AbbVie (NYSE: ABBV), a global biopharmaceutical company, today announced the online publication of new data in the New England Journal of Medicine (NEJM) showing some patients with relapsed/refractory chronic lymphocytic leukemia (CLL) treated with venetoclax experienced a response, including complete responses. The article reports data from Arm A of the study, in which all patients had relapsed CLL and more than one-third were refractory to their last treatment. Venetoclax is an investigational, first-in-class, B-cell lymphoma-2 (BCL-2) inhibitor being developed and commercialized by AbbVie and Genentech and Roche.
“Venetoclax is thought to inhibit the activity of BCL-2, an important anti-apoptotic protein,” said Andrew W. Roberts, M.D., Department of Clinical Haematology and BMT, The Royal Melbourne Hospital, Parkville, Australia, and lead author on the NEJM paper. “In this arm of the dose-escalation study, we assessed safety and efficacy measures for venetoclax in patients with relapsed or refractory CLL.”
In arm A of the M12-175 study, venetoclax had an overall response rate of 79 percent (n=92/116) and complete response in 20 percent of patients. Serious adverse events (AEs) occurring in ≥ 2 percent of patients were febrile neutropenia, pneumonia, immune thrombocytopenia, tumor lysis syndrome, diarrhea, fluid overload, hyperglycemia, prostate cancer, pyrexia, upper respiratory tract infection, and viral upper respiratory tract infection. Grade 3 or 4 AEs occurring in ≥ 2 percentof patients were diarrhea, nausea, neutropenia, fatigue, anemia, thrombocytopenia, vomiting and hyperglycemia.
“The publication of these data is the culmination of nearly two decades of work by AbbVie scientists who have advanced our understanding of the BCL protein family and its role in certain cancers,” said Michael Severino, M.D., executive vice president of research and development and chief scientific officer, AbbVie. “Results from this Phase 1 study provide important information about how we might treat relapsed/refractory CLL and about the potential of venetoclax to provide responses for patients battling the disease.”
About the Study
The paper, titled “Targeting BCL-2 with Venetoclax in Relapsed Chronic Lymphocytic Leukemia” (Roberts et al, N Engl J Med 2015: published December 6, 2015), reported data from one arm of a first-in- human, Phase 1, open-label, multicentre, dose-escalation study of venetoclax in relapsed or refractory CLL/small lymphocytic lymphoma (SLL). The primary objectives of the study were to determine the safety profile, pharmacokinetics, and maximum tolerated dose. Secondary objectives were to assess response rates and other measures of efficacy. In the initial dose-escalation phase, all 56 patients received active treatment in one of eight dose cohorts (150-1200mg/day). Sixty additional patients were treated in an expansion cohort with a weekly stepwise ramp-up in dosing to 400mg/day. Patients continued daily venetoclax until disease progression or unacceptable toxicity.

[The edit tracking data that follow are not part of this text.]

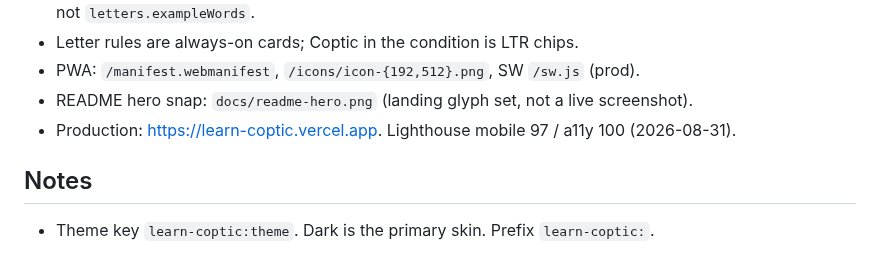
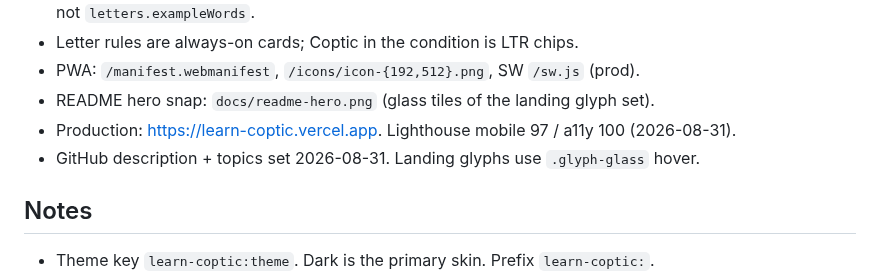
Before and after one commit to Jovo-Jovi/learn-coptic, a Markdown page: docs/session-context.md, the part around the change. Drawn GitHub-style.

```diff
--- a/docs/session-context.md
+++ b/docs/session-context.md
@@ -41,8 +41,9 @@ Update it in the same commit as the work it describes.
   derived from `words.teaches`, not `letters.exampleWords`.
 - Letter rules are always-on cards; Coptic in the condition is LTR chips.
 - PWA: `/manifest.webmanifest`, `/icons/icon-{192,512}.png`, SW `/sw.js` (prod).
-- README hero snap: `docs/readme-hero.png` (landing glyph set, not a live screenshot).
+- README hero snap: `docs/readme-hero.png` (glass tiles of the landing glyph set).
 - Production: https://learn-coptic.vercel.app. Lighthouse mobile 97 / a11y 100 (2026-08-31).
+- GitHub description + topics set 2026-08-31. Landing glyphs use `.glyph-glass` hover.
 
 ## Notes
 
```
Also changed, not shown: README.md (+26 -23 lines), docs/journal.md (+9 -0 lines), docs/readme-hero.png, 4 other files.
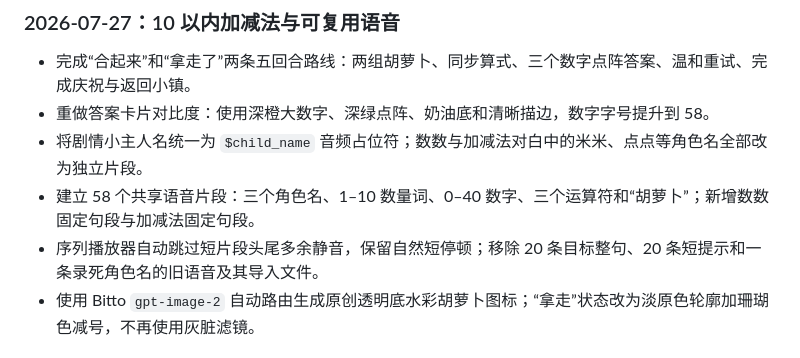
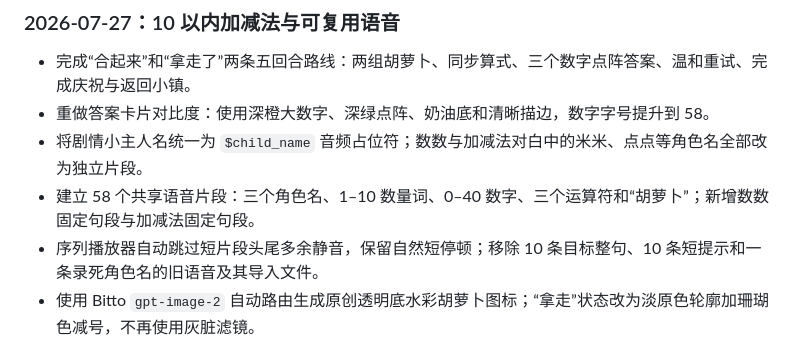
Before and after one commit to 1xuanyuan1/pet-math-town, a Markdown page: docs/implementation-plan.md, the part around the change. GitHub-like rendering.

Commit message:
docs: correct reusable speech migration count

```diff
--- a/docs/implementation-plan.md
+++ b/docs/implementation-plan.md
@@ -146,7 +146,7 @@
 - 重做答案卡片对比度：使用深橙大数字、深绿点阵、奶油底和清晰描边，数字字号提升到 58。
 - 将剧情小主人名统一为 `$child_name` 音频占位符；数数与加减法对白中的米米、点点等角色名全部改为独立片段。
 - 建立 58 个共享语音片段：三个角色名、1–10 数量词、0–40 数字、三个运算符和“胡萝卜”；新增数数固定句段与加减法固定句段。
-- 序列播放器自动跳过短片段头尾多余静音，保留自然短停顿；移除 20 条目标整句、20 条短提示和一条录死角色名的旧语音及其导入文件。
+- 序列播放器自动跳过短片段头尾多余静音，保留自然短停顿；移除 10 条目标整句、10 条短提示和一条录死角色名的旧语音及其导入文件。
 - 使用 Bitto `gpt-image-2` 自动路由生成原创透明底水彩胡萝卜图标；“拿走”状态改为淡原色轮廓加珊瑚色减号，不再使用灰脏滤镜。
 
 ## 4. 技术结构
```
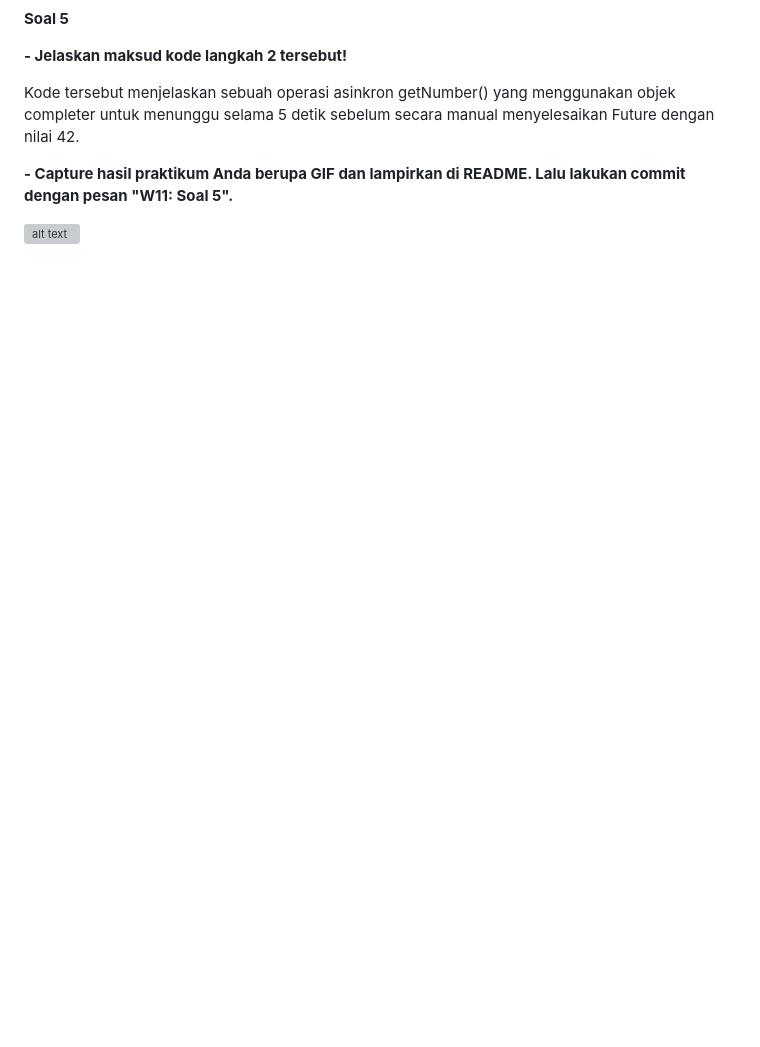
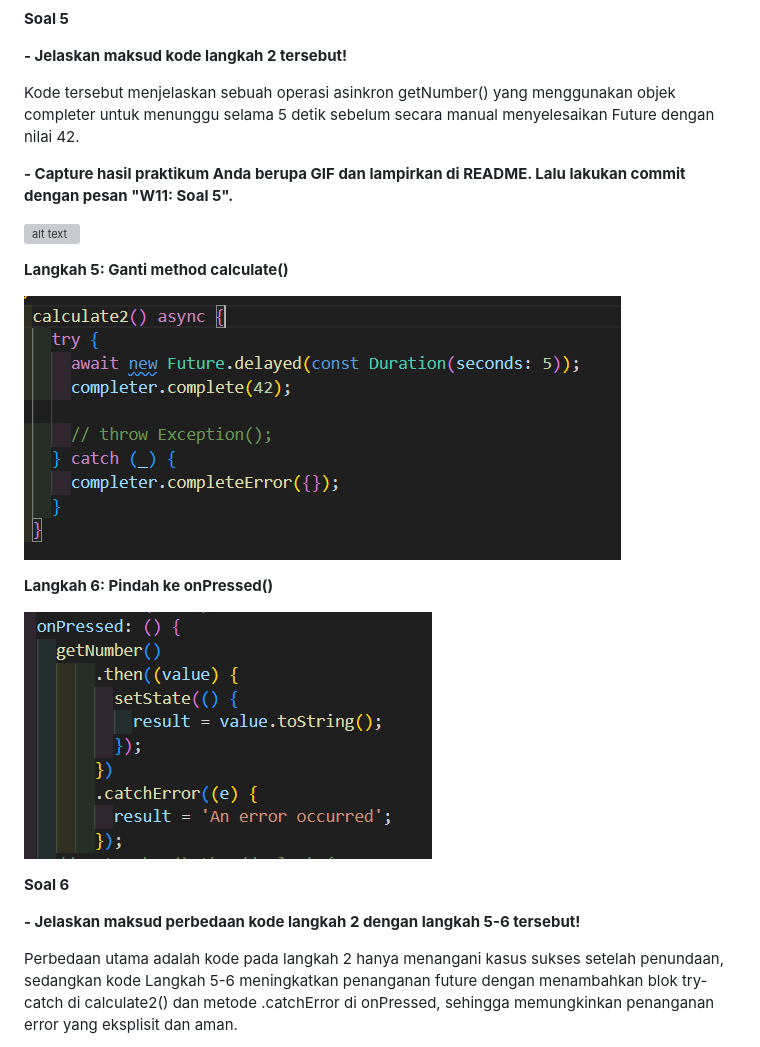
Before and after one commit to Raudhil/codelab_dart, a Markdown page: Week-11/README.md, the part around the change printed below. Drawn GitHub-style; pictures changed too: Week-11/img/image copy 12.png (added), Week-11/img/image copy 13.png (added); blank space fills up the shorter version; grey boxes are pictures that could not be loaded.

Commit message:
W11: Soal 6

```diff
--- a/Week-11/README.md
+++ b/Week-11/README.md
@@ -101,3 +101,18 @@ Kode tersebut menjelaskan sebuah operasi asinkron getNumber() yang menggunakan o
 **- Capture hasil praktikum Anda berupa GIF dan lampirkan di README. Lalu lakukan commit dengan pesan "W11: Soal 5".**
 
 ![alt text](gif/video3.gif)
+
+**Langkah 5: Ganti method calculate()**
+
+![alt text](<img/image copy 12.png>)
+
+**Langkah 6: Pindah ke onPressed()**
+
+![alt text](<img/image copy 13.png>)
+
+**Soal 6**
+
+**- Jelaskan maksud perbedaan kode langkah 2 dengan langkah 5-6 tersebut!**
+
+Perbedaan utama adalah kode pada langkah 2 hanya menangani kasus sukses setelah penundaan, sedangkan kode Langkah 5-6 meningkatkan penanganan future dengan menambahkan blok try-catch di calculate2() dan metode .catchError di onPressed, sehingga memungkinkan penanganan error yang eksplisit dan aman.
+
```
Also changed, not shown: other parts of Week-11/README.md (+3 -0 lines), 1 other file.
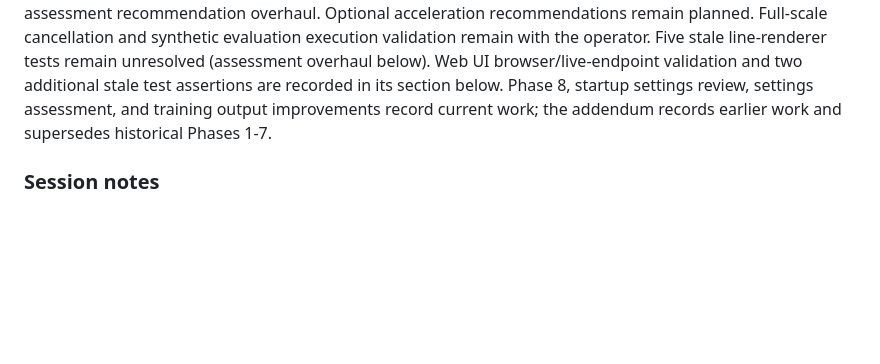
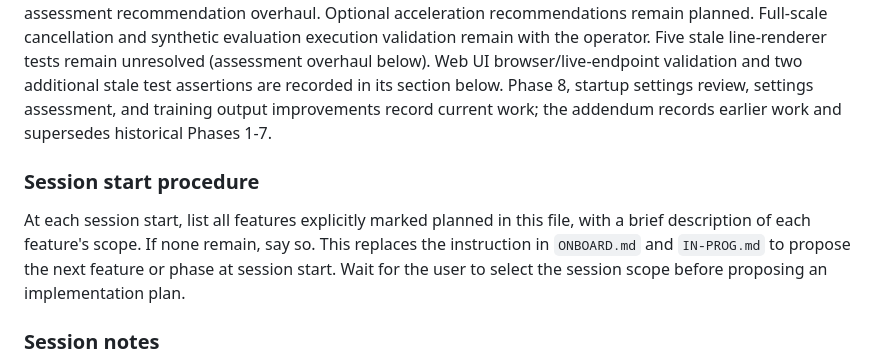
Before and after one commit to jakejb53/trlx, a Markdown page: PLAN.md, the part around the change. Rendered like a GitHub page; blank space fills up the shorter version.

```diff
--- a/PLAN.md
+++ b/PLAN.md
@@ -8,6 +8,14 @@ Development progress is tracked in this file. Each phase heading below carries i
 
 Current status: Phases 1-8, startup settings review, settings assessment, training output improvements, cooperative cancellation, distributed failure cleanup, common failure reporting, synthetic CPT evaluation, optional random evaluation splitting, checkpoint defaults, runtime metrics/loss charts, SFT reasoning inclusion, and interactive dataset authoring UI complete. Runtime metrics/loss charts supersede the assessment recommendation overhaul. Optional acceleration recommendations remain planned. Full-scale cancellation and synthetic evaluation execution validation remain with the operator. Five stale line-renderer tests remain unresolved (assessment overhaul below). Web UI browser/live-endpoint validation and two additional stale test assertions are recorded in its section below.
 Phase 8, startup settings review, settings assessment, and training output improvements record current work; the addendum records earlier work and supersedes historical Phases 1-7.
+
+### Session start procedure
+
+At each session start, list all features explicitly marked planned in this file,
+with a brief description of each feature's scope. If none remain, say so.
+This replaces the instruction in `ONBOARD.md` and `IN-PROG.md` to propose the next
+feature or phase at session start. Wait for the user to select the session scope
+before proposing an implementation plan.
 
 ### Session notes
 
```
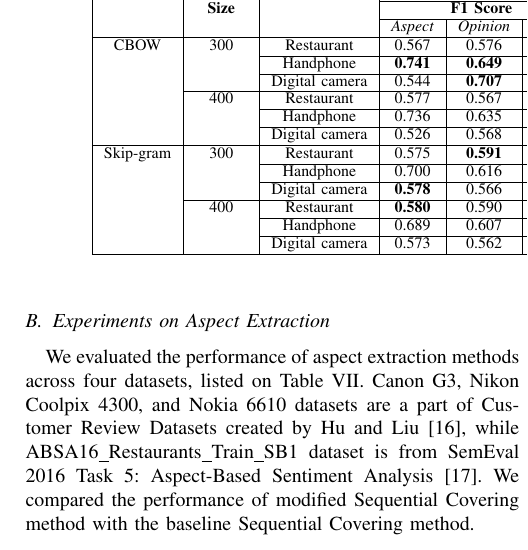
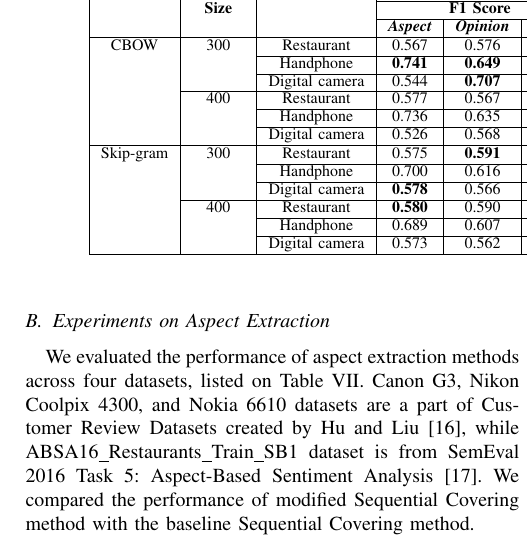
Before and after one commit to prisilamichelle/DevelopmentofDSLforABSA, a LaTeX paper (Conference-LaTeX-template_10-17-19/conference_101719.tex): part of one column of page 5 of 6, cut so that both start at the same text. Compiled offline with pdfLaTeX; a missing font is replaced by an installed copy or a similar font; a LaTeX package or settings file that is missing is left out.

Commit message:
fix bold

```diff
--- a/Conference-LaTeX-template_10-17-19/conference_101719.tex
+++ b/Conference-LaTeX-template_10-17-19/conference_101719.tex
@@ -328,7 +328,7 @@ In Table~\ref{tab6}, we could see that the use of word vector created by CBOW mo
 \cline{4-11}
 &\textbf{Size}& &\multicolumn{3}{|c|}{\textbf{F1 Score}}&\textbf{Accuracy}&\multicolumn{3}{|c|}{\textbf{F1 Score}}&\textbf{Accuracy}\\
 \cline{4-6}\cline{8-10}
-& & &\textit{Aspect}&\textit{Opinion}&\textit{Other}& &\textit{Aspect}&\textit{Opinion}&\textit{Other}& \\
+& & &\textbf{\textit{Aspect}}&\textbf{\textit{Opinion}}&\textbf{\textit{Other}}& &\textbf{\textit{Aspect}}&\textbf{\textit{Opinion}}&\textbf{\textit{Other}}& \\
 \hline
 CBOW&300&Restaurant&0.567&0.576&0.583&0.575&\textbf{0.830}&\textbf{0.782}&\textbf{0.780}&\textbf{0.802} \\
 \cline{3-11}
```
Also changed, not shown: Conference-LaTeX-template_10-17-19/conference_101719.pdf, 2 other files.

About Chronic Lymphocytic Leukemia (CLL) and 17p Deletion
CLL is a typically slow-progressing cancer of the bone marrow and blood in which the bone marrow makes too many lymphocytes, a type of white blood cell.1 Approximately 3-10 percent of CLL patients have 17p deletion at diagnosis.2 The 17p deletion mutation is a genomic alteration in which a part of chromosome 17 is absent.3 Patients with the mutation have faster moving disease and poor outcomes.4
This mutation occurs in approximately 30-50 patients with relapsed/refractory CLL. The median life expectancy of CLL patients with 17p deletion is less than 2-3 years.5
Venetoclax is an investigational oral BCL-2 inhibitor being evaluated for the treatment of patients with various cancer types. The BCL-2 protein prevents apoptosis of some cells, including lymphocytes, and can be over expressed in some cancer types. Venetoclax is designed to selectively inhibit the function of the BCL-2 protein. Venetoclax is being developed in collaboration with Genentech and Roche.
Together, the companies are committed to BCL-2 research with venetoclax, which is currently being evaluated in Phase 3 clinical trials for the treatment of relapsed/refractory CLL, along with studies in several other cancers. Venetoclax is an investigational compound and its safety and efficacy have not been evaluated by the FDA or any other health authority.